■ How to complete this task ■
Find the line containing "Before and after one commit to ritu456286/InvigoPulse, a" in the entries below. Restate it and each line after it, word for word, up to and including the line containing "3 other files.".

■ Given records ■
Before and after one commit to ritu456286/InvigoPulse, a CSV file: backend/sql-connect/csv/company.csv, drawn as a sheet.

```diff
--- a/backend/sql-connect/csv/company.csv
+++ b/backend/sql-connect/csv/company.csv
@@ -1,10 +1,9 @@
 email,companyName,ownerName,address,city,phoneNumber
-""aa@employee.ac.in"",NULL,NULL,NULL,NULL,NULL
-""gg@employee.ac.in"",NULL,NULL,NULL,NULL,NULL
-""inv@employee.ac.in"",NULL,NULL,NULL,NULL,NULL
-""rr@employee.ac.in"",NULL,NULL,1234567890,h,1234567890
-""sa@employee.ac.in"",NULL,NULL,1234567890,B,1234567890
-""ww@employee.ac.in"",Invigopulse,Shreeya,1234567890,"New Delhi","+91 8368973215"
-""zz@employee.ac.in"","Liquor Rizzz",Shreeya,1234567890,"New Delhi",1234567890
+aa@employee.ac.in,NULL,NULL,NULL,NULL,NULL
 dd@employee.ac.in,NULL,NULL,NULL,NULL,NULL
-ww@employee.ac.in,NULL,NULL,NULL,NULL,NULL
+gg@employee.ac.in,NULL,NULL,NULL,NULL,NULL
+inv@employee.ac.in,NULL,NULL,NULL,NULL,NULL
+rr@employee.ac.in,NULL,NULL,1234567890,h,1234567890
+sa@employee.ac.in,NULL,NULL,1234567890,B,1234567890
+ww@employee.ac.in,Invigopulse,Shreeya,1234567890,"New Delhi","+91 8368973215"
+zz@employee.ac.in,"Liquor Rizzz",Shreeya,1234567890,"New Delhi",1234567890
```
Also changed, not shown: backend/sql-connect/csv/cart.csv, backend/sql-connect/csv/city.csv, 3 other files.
...
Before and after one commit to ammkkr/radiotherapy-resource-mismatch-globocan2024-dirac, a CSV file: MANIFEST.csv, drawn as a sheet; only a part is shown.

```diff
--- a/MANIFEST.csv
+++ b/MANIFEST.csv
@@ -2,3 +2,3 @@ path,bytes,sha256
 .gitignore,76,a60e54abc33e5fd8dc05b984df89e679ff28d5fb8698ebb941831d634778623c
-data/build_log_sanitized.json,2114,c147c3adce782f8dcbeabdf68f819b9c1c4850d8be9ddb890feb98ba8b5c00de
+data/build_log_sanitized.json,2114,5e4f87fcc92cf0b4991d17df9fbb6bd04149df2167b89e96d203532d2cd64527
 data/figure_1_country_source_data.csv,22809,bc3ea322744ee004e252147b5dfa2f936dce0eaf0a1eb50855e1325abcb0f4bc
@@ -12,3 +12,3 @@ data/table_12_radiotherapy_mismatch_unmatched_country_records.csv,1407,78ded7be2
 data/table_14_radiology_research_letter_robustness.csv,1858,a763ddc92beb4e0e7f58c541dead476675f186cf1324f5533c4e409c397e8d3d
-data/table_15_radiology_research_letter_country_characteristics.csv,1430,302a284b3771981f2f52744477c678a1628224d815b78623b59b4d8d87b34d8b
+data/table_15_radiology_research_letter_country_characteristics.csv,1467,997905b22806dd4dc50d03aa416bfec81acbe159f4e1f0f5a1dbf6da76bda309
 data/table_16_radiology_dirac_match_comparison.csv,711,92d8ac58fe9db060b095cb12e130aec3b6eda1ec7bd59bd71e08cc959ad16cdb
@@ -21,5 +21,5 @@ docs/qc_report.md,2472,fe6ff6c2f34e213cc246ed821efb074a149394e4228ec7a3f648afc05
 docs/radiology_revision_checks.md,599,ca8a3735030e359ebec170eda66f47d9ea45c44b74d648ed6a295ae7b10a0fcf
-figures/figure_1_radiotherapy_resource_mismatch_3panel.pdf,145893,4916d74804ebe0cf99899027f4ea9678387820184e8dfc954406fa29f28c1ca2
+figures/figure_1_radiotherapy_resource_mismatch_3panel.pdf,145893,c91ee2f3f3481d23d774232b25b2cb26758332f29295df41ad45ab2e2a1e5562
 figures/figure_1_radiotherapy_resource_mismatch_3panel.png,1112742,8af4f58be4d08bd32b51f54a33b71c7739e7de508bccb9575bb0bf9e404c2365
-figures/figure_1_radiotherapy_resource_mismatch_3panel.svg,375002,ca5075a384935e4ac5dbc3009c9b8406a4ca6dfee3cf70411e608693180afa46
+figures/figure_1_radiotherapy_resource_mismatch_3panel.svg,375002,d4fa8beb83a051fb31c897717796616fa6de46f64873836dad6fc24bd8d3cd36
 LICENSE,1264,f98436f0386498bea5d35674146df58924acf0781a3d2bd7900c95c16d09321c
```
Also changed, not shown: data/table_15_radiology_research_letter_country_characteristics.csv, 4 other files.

■ Expected answer ■
Before and after one commit to ritu456286/InvigoPulse, a CSV file: backend/sql-connect/csv/company.csv, drawn as a sheet.

```diff
--- a/backend/sql-connect/csv/company.csv
+++ b/backend/sql-connect/csv/company.csv
@@ -1,10 +1,9 @@
 email,companyName,ownerName,address,city,phoneNumber
-""aa@employee.ac.in"",NULL,NULL,NULL,NULL,NULL
-""gg@employee.ac.in"",NULL,NULL,NULL,NULL,NULL
-""inv@employee.ac.in"",NULL,NULL,NULL,NULL,NULL
-""rr@employee.ac.in"",NULL,NULL,1234567890,h,1234567890
-""sa@employee.ac.in"",NULL,NULL,1234567890,B,1234567890
-""ww@employee.ac.in"",Invigopulse,Shreeya,1234567890,"New Delhi","+91 8368973215"
-""zz@employee.ac.in"","Liquor Rizzz",Shreeya,1234567890,"New Delhi",1234567890
+aa@employee.ac.in,NULL,NULL,NULL,NULL,NULL
 dd@employee.ac.in,NULL,NULL,NULL,NULL,NULL
-ww@employee.ac.in,NULL,NULL,NULL,NULL,NULL
+gg@employee.ac.in,NULL,NULL,NULL,NULL,NULL
+inv@employee.ac.in,NULL,NULL,NULL,NULL,NULL
+rr@employee.ac.in,NULL,NULL,1234567890,h,1234567890
+sa@employee.ac.in,NULL,NULL,1234567890,B,1234567890
+ww@employee.ac.in,Invigopulse,Shreeya,1234567890,"New Delhi","+91 8368973215"
+zz@employee.ac.in,"Liquor Rizzz",Shreeya,1234567890,"New Delhi",1234567890
```
Also changed, not shown: backend/sql-connect/csv/cart.csv, backend/sql-connect/csv/city.csv, 3 other files.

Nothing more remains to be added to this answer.